▸ **REQUIREMENT**
Search the data for the word "solid" and copy each line that has it.

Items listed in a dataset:
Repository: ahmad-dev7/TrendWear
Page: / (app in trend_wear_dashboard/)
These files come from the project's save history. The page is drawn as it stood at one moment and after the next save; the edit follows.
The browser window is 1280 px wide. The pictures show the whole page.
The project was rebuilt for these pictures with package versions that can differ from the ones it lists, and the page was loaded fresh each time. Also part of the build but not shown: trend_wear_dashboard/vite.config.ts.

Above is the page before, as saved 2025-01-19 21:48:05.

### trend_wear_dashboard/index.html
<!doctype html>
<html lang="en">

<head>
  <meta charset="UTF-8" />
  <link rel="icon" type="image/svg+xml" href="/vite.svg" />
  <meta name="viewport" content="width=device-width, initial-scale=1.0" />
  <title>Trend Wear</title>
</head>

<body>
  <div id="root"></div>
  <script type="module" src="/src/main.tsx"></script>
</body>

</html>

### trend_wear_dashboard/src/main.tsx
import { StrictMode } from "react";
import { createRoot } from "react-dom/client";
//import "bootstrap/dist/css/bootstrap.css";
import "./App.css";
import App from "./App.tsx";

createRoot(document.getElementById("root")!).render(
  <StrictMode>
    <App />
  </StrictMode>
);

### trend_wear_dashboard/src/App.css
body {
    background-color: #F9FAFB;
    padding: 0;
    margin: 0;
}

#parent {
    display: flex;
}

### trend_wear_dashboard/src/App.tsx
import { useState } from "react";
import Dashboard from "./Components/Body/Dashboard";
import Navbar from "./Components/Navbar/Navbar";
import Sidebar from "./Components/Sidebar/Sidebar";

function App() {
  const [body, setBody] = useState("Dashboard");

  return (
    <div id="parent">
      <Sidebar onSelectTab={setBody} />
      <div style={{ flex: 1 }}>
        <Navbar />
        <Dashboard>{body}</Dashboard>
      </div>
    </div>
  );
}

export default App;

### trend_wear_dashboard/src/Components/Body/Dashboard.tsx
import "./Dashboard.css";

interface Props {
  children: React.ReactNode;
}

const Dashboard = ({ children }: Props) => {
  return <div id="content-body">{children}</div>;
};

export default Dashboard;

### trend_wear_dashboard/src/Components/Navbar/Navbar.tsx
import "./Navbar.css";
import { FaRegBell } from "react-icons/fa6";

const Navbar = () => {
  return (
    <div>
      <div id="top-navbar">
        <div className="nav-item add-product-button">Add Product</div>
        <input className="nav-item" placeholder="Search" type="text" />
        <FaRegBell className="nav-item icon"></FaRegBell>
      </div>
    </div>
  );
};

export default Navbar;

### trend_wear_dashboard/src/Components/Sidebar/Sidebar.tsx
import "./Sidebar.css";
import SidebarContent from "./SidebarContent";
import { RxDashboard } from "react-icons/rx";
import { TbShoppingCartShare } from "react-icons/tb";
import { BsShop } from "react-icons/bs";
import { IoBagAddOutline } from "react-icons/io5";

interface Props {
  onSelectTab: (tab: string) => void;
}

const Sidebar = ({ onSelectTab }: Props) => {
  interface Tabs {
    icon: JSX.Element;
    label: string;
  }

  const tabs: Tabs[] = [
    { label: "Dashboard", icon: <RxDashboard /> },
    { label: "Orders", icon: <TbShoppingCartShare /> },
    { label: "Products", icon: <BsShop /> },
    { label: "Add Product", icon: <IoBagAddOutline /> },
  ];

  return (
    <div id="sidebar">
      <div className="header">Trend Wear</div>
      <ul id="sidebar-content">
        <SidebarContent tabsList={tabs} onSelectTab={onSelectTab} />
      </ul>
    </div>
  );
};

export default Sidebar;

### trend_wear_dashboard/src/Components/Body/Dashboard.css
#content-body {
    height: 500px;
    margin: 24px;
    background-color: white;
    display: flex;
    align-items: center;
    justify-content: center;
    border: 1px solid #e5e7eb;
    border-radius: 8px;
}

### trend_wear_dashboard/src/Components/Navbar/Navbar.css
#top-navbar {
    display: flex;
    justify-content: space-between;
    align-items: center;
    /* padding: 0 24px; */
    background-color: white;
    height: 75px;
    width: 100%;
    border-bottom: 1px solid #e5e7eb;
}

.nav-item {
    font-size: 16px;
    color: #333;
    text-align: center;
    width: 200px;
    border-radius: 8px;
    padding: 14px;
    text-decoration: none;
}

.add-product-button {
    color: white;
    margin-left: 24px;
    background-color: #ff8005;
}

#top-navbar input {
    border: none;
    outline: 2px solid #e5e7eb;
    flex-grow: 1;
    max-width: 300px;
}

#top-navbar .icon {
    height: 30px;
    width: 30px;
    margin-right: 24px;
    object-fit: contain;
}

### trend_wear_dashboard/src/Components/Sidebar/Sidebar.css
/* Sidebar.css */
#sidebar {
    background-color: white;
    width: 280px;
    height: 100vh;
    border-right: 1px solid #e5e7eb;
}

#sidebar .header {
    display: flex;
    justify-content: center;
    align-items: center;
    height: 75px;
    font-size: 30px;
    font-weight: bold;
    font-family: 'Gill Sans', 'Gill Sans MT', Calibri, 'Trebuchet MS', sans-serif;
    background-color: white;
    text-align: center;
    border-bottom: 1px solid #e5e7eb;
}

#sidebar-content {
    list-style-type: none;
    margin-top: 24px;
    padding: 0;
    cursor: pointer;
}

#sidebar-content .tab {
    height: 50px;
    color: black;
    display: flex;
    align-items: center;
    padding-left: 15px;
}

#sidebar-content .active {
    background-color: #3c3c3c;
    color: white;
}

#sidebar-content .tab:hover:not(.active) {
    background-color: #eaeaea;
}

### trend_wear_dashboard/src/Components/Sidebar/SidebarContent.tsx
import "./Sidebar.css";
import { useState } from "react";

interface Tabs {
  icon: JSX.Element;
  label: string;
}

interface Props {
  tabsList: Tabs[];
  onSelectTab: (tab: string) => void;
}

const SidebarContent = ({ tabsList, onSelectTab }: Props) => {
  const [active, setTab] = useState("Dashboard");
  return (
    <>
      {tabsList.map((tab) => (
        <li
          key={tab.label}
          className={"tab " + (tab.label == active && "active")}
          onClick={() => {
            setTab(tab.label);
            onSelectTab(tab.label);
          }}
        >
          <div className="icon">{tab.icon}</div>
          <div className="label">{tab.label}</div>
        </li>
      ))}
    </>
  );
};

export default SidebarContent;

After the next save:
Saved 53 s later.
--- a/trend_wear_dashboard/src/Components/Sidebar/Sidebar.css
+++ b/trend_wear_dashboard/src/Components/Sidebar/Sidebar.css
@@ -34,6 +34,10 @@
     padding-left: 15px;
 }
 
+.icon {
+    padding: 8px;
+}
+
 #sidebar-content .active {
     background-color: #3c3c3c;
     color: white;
...
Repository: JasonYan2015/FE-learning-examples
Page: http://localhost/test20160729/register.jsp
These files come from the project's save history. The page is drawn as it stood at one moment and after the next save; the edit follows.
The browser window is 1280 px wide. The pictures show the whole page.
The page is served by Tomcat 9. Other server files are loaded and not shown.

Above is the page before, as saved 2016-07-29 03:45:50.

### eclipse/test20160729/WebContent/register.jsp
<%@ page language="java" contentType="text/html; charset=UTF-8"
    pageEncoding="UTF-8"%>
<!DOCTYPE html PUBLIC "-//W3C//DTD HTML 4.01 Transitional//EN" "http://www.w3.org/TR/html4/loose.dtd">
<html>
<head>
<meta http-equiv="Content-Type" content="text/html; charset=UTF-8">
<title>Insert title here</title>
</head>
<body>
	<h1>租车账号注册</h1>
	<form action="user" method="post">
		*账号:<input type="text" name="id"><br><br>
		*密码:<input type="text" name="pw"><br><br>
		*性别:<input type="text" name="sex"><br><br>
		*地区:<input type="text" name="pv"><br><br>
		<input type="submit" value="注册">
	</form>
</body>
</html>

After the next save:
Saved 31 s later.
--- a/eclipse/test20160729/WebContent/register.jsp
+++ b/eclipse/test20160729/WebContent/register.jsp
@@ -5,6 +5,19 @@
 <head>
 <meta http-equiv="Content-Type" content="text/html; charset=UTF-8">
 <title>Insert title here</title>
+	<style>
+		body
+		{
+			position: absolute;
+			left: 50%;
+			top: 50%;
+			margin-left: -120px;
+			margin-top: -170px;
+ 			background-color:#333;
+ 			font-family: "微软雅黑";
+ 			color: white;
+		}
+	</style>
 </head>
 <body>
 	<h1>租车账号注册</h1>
* * *
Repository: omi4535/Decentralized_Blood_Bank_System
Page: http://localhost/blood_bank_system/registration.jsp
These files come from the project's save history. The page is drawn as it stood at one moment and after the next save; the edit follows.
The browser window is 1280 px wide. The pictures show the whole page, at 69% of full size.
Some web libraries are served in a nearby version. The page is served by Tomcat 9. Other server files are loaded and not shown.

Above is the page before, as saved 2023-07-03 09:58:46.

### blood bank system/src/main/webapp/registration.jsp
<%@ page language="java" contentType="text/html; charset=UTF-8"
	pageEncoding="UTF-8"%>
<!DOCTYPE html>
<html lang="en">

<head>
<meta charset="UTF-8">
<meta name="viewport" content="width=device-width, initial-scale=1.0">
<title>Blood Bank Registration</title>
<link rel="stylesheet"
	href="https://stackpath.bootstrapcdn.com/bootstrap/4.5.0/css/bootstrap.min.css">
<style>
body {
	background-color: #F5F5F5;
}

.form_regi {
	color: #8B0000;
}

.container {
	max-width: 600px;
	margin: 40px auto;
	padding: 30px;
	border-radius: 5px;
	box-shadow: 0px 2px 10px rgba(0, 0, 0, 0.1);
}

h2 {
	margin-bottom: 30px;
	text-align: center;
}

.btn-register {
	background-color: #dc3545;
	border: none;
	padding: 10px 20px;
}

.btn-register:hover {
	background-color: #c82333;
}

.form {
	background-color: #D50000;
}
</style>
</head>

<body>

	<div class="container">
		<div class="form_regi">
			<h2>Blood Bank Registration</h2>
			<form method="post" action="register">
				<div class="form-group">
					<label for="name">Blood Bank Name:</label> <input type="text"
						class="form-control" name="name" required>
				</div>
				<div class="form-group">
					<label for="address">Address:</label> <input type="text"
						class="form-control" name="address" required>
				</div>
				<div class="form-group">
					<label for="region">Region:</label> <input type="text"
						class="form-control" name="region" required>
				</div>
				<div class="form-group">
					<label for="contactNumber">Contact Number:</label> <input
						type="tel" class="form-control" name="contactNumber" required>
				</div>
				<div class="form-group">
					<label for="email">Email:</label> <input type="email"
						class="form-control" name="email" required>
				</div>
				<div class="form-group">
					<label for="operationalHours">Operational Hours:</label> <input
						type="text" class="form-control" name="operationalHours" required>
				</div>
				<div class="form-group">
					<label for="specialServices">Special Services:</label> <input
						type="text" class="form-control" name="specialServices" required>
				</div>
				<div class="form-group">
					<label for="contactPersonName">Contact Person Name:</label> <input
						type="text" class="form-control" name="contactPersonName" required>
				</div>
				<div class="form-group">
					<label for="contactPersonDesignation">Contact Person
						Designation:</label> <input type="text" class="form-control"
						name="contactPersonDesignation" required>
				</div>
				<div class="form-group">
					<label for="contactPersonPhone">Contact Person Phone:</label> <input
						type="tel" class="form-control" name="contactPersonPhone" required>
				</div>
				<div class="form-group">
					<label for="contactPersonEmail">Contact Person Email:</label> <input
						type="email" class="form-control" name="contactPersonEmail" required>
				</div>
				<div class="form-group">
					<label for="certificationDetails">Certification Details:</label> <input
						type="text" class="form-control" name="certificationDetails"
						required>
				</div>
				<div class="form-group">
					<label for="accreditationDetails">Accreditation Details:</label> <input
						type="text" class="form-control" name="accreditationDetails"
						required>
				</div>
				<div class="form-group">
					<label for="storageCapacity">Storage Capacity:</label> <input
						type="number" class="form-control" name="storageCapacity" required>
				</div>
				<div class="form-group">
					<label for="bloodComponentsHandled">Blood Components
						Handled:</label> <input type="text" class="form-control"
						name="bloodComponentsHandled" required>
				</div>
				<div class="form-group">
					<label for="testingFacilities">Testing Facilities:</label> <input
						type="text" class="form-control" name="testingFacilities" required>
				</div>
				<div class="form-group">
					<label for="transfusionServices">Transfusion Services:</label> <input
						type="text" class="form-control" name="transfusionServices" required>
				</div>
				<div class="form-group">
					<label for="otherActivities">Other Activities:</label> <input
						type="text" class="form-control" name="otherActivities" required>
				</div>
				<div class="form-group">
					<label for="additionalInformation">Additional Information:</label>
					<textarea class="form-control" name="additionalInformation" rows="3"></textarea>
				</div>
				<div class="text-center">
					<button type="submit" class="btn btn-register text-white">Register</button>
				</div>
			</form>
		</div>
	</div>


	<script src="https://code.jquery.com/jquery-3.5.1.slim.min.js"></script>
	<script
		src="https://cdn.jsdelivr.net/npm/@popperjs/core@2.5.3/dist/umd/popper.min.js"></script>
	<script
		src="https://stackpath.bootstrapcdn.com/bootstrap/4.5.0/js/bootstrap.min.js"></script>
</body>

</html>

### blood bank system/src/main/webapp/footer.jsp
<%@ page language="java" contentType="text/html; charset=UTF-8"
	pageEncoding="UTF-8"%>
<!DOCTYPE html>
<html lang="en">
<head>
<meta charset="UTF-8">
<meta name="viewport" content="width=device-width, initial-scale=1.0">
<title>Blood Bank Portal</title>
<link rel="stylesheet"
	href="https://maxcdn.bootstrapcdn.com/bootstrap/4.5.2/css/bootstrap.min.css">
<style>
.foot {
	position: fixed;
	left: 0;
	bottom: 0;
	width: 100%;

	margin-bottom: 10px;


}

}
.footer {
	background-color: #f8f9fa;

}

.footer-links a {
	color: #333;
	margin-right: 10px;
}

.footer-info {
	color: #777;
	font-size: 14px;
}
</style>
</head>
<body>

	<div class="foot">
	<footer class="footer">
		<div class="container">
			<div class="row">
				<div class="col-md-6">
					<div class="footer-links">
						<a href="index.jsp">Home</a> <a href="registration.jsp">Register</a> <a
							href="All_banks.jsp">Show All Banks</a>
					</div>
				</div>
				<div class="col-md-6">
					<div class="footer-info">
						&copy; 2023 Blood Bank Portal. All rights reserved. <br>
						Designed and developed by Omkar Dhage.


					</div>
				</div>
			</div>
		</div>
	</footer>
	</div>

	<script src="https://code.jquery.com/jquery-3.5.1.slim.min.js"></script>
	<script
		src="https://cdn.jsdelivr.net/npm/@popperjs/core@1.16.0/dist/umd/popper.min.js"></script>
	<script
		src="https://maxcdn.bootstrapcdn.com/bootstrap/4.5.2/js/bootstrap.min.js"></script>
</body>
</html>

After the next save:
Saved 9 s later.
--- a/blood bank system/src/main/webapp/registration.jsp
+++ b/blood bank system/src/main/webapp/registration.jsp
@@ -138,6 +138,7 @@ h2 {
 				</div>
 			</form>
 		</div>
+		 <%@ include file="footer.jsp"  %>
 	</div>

▸ **RESPONSE FOR THIS EXERCISE**
    border: 1px solid #e5e7eb;
    border-bottom: 1px solid #e5e7eb;
    outline: 2px solid #e5e7eb;
    border-right: 1px solid #e5e7eb;
    border-bottom: 1px solid #e5e7eb;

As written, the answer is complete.